Reuters reports that a hacker used a legitimate password to break into an Air Force database and acquire personal information on 33,000 personnel, about half the Air Force's officers. No financial or military information was located in this particular database.
"We're not sure what the person was doing inside the system, if they was just being curious and going through all these records or what, but nobody's information has been used in an illegal way that we know of so far," Master Sgt. Randy Mitchell said.
Meanwhile, the Identity Theft Resource Center reports that nearly half the identity theft-related breaches have been at colleges and universities, most notably at the state-run University of California. Anthony Wood, director of academic computing at the University of California, San Diego, told Reuters:
"Because we're so big we're kind of decentralized. Academic freedom (tends) to have people doing things on their own. And because we have so many (Internet) addresses, we're more visible."
Wood said the school has gone beyond hardening its network to educating users on the dangers of keeping unencrypted files containing sensitive data on their computers and the vital need to maintain security patches.
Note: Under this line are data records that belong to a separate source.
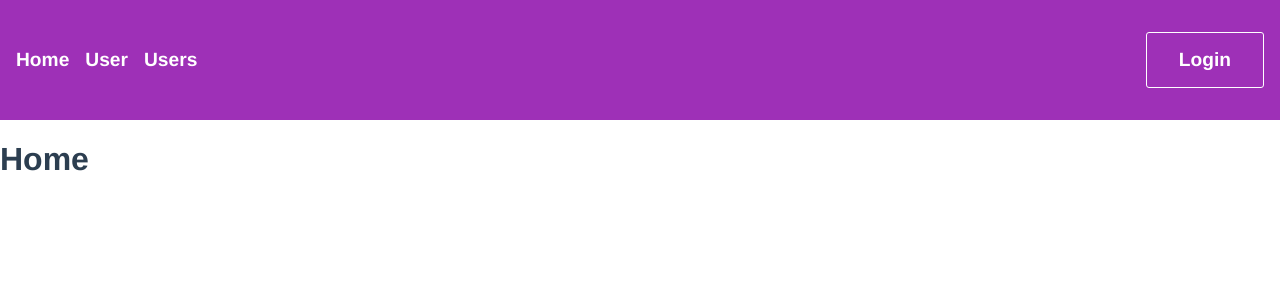
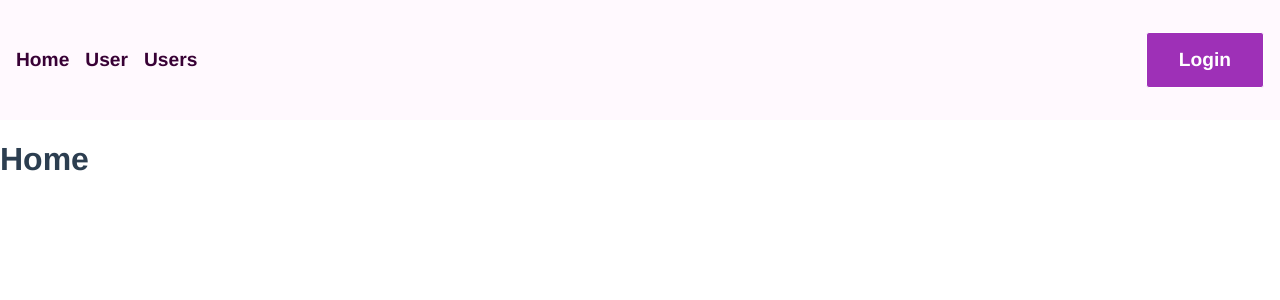
Before and after one commit to brantac/crud-vue3-express-mariadb, a Vue app in the folder frontend/: page /login in a window 1280 px wide. Shown: the top 300 px of the page. Built offline with nearby package versions, Linux system fonts and the light colour scheme.

Commit message:
refactor navbar to its own component

```diff
--- a/frontend/src/App.vue
+++ b/frontend/src/App.vue
@@ -1,18 +1,13 @@
 <script setup lang="ts">
 import { ref } from 'vue';
+import Navbar from './components/Navbar.vue';
 
 const isLoggedIn = ref(false);
 </script>
 
 <template>
   <header class="navbar">
-    <nav>
-      <ul class="nav-items">
-        <li><router-link to="/">Home</router-link></li>
-        <li><router-link to="/user/:id">User</router-link></li>
-        <li><router-link to="/users">Users</router-link></li>
-      </ul>
-    </nav>
+    <Navbar />
     <!-- Login button -->
     <router-link class="login-btn" v-if="!isLoggedIn" to="/login">Login</router-link>
     <!-- /Login button -->
@@ -38,23 +33,8 @@ html, body {
   flex-direction: row;
   justify-content: space-between;
   align-items: center;
-  background: #9e30b7;
+  background: rgb(255, 249, 254);
   padding: 2rem 1rem;
-}
-nav ul {
-  list-style-type: none;
-  padding: 0;
-  margin: 0;
-  display: flex;
-  flex-direction: row;
-  justify-content: flex-start;
-  gap: 1rem;
-}
-nav a {
-  color: white;
-  text-decoration: none;
-  font-size: 1.2rem;
-  font-weight: bold;
 }
 .login-btn {
   text-decoration: none;
--- /dev/null
+++ b/frontend/src/components/Navbar.vue
@@ -0,0 +1,31 @@
+<template>
+    <nav>
+      <ul class="nav-items">
+        <li><router-link to="/">Home</router-link></li>
+        <li><router-link to="/user/:id">User</router-link></li>
+        <li><router-link to="/users">Users</router-link></li>
+      </ul>
+    </nav>
+</template>
+
+<script setup lang="ts">
+
+</script>
+
+<style scoped>
+nav ul {
+  list-style-type: none;
+  padding: 0;
+  margin: 0;
+  display: flex;
+  flex-direction: row;
+  justify-content: flex-start;
+  gap: 1rem;
+}
+nav a {
+  color: rgb(56, 1, 53);
+  text-decoration: none;
+  font-size: 1.2rem;
+  font-weight: bold;
+}
+</style>
```
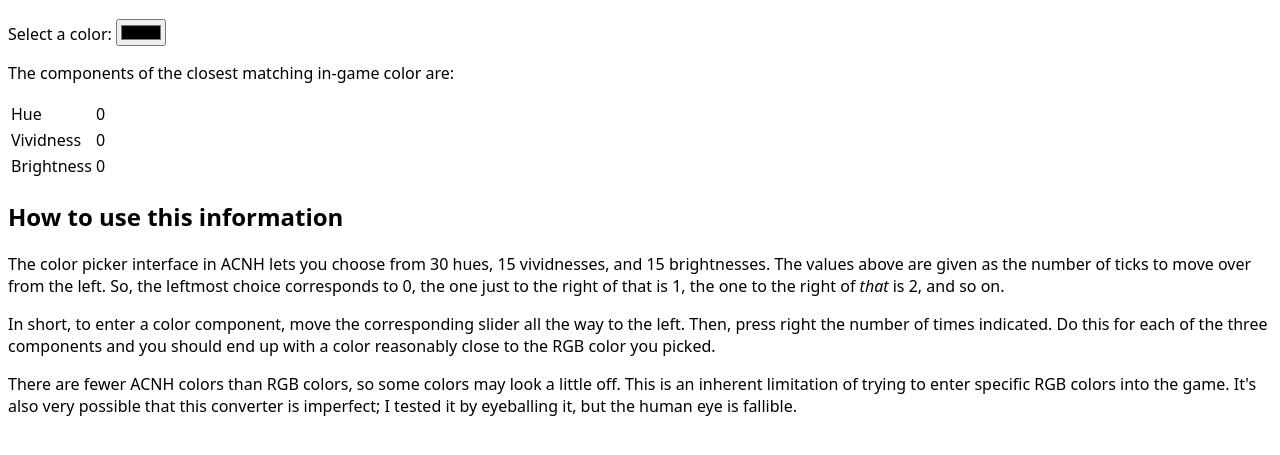
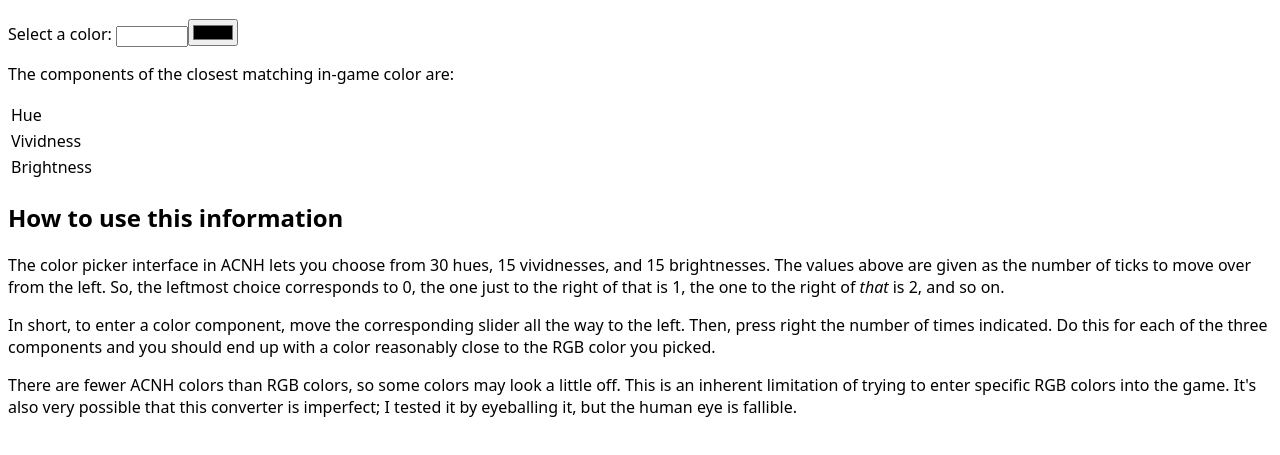
Before and after one commit to HeladoDeBrownie/New-Horizons-Color-Converter, a plain HTML site: page index.html in a window 1280 px wide. Shown: the part 67-522 px from the top of the page. Drawn offline with Linux system fonts and the light colour scheme.

Commit message:
allow both text and color input; add validation

```diff
--- a/index.html
+++ b/index.html
@@ -8,7 +8,7 @@
 
     <body>
         <h1>New Horizons Color Converter</h1>
-        <p>Select a color: <input id="color" type="color"></p>
+        <p>Select a color: <input id="color-text" type="text" size="7"><input id="color-color" type="color"></p>
         <p>The components of the closest matching in-game color are:</p>
         <table>
             <tr><td>Hue</td><td id="hue"></td></tr>
--- a/main.js
+++ b/main.js
@@ -1,21 +1,27 @@
 void function () {
     'use strict'
 
-    function render() {
-        var acnhColor = convert($('color').value)
-        $('hue').textContent = acnhColor.hue
-        $('vividness').textContent = acnhColor.saturation
-        $('brightness').textContent = acnhColor.value
+    function render(colorString) {
+        var acnhColor = convert(colorString)
+
+        if (acnhColor === null) {
+            $('hue').textContent = $('vividness').textContent = $('brightness').textContent = ''
+        } else {
+            $('hue').textContent = acnhColor.hue
+            $('vividness').textContent = acnhColor.saturation
+            $('brightness').textContent = acnhColor.value
+        }
     }
 
     function convert(hexString) {
-        return acnhColorFromHsvColor(hsvColorFromRgbColor(rgbColorFromHexString(hexString)))
+        var rgbColor = rgbColorFromHexString(hexString)
+        return rgbColor === null ? null : acnhColorFromHsvColor(hsvColorFromRgbColor(rgbColor))
     }
 
     function rgbColorFromHexString(hexString) {
-        var match = /\#(..)(..)(..)/.exec(hexString)
+        var match = /\#?([0-9a-f]{2})([0-9a-f]{2})([0-9a-f]{2})/.exec(hexString)
 
-        return {
+        return match === null ? null : {
             red:    parseInt(match[1], 16),
             green:  parseInt(match[2], 16),
             blue:   parseInt(match[3], 16),
@@ -66,8 +72,22 @@ void function () {
         }
     }
 
+    function normalizeColorString(colorString) {
+        return '#' + colorString.replace(/^\#/, '').toLowerCase()
+    }
+
     var $ = document.getElementById.bind(document)
 
-    $('color').addEventListener('input', render)
-    render()
+    $('color-text').addEventListener('input', function () {
+        $('color-color').value = normalizeColorString(this.value)
+        render(this.value)
+    })
+
+    $('color-color').addEventListener('input', function () {
+        $('color-text').value = this.value
+        render(this.value)
+    })
+
+    $('color-color').value = normalizeColorString($('color-text').value)
+    render($('color-text').value)
 }()
--- a/style.css
+++ b/style.css
@@ -1,3 +1,7 @@
 html {
     font-family: sans;
 }
+
+input[type=text] {
+    font-family: monospace;
+}
```
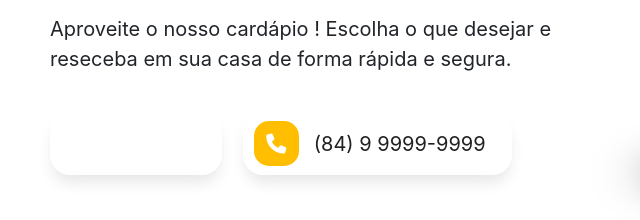
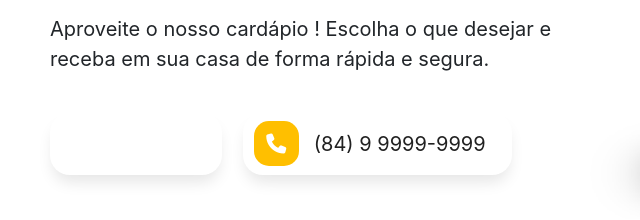
Before and after one commit to DouglaxN/cardapio-online-, a plain HTML site: page index.html in a window 1280 px wide. Shown: the part 390-610 px from the top of the page, 35-675 px from the left. Drawn offline with nearby package versions, Linux system fonts and the light colour scheme.

Commit message:
ortografia

```diff
--- a/index.html
+++ b/index.html
@@ -57,7 +57,7 @@
                     <div class="d-flex text-banner">
                         <h1>Escolha a sua comida <b class="color-primary">favorita</b></h1>
                         <p>
-                            Aproveite o nosso cardápio ! Escolha o que desejar e reseceba em sua casa de forma rápida e segura.
+                            Aproveite o nosso cardápio ! Escolha o que desejar e receba em sua casa de forma rápida e segura.
                         </p>
                         <div>
                             <a class="btn btn-yellow mt-4 mr-3">
```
The costs of doing little can be high. Rodney Petersen of Educause, a nonprofit group focused on the use of information technology in higher education, says breaches involving more than 50,000 people entail between $300,000 to $500,000 in notification and investigation costs.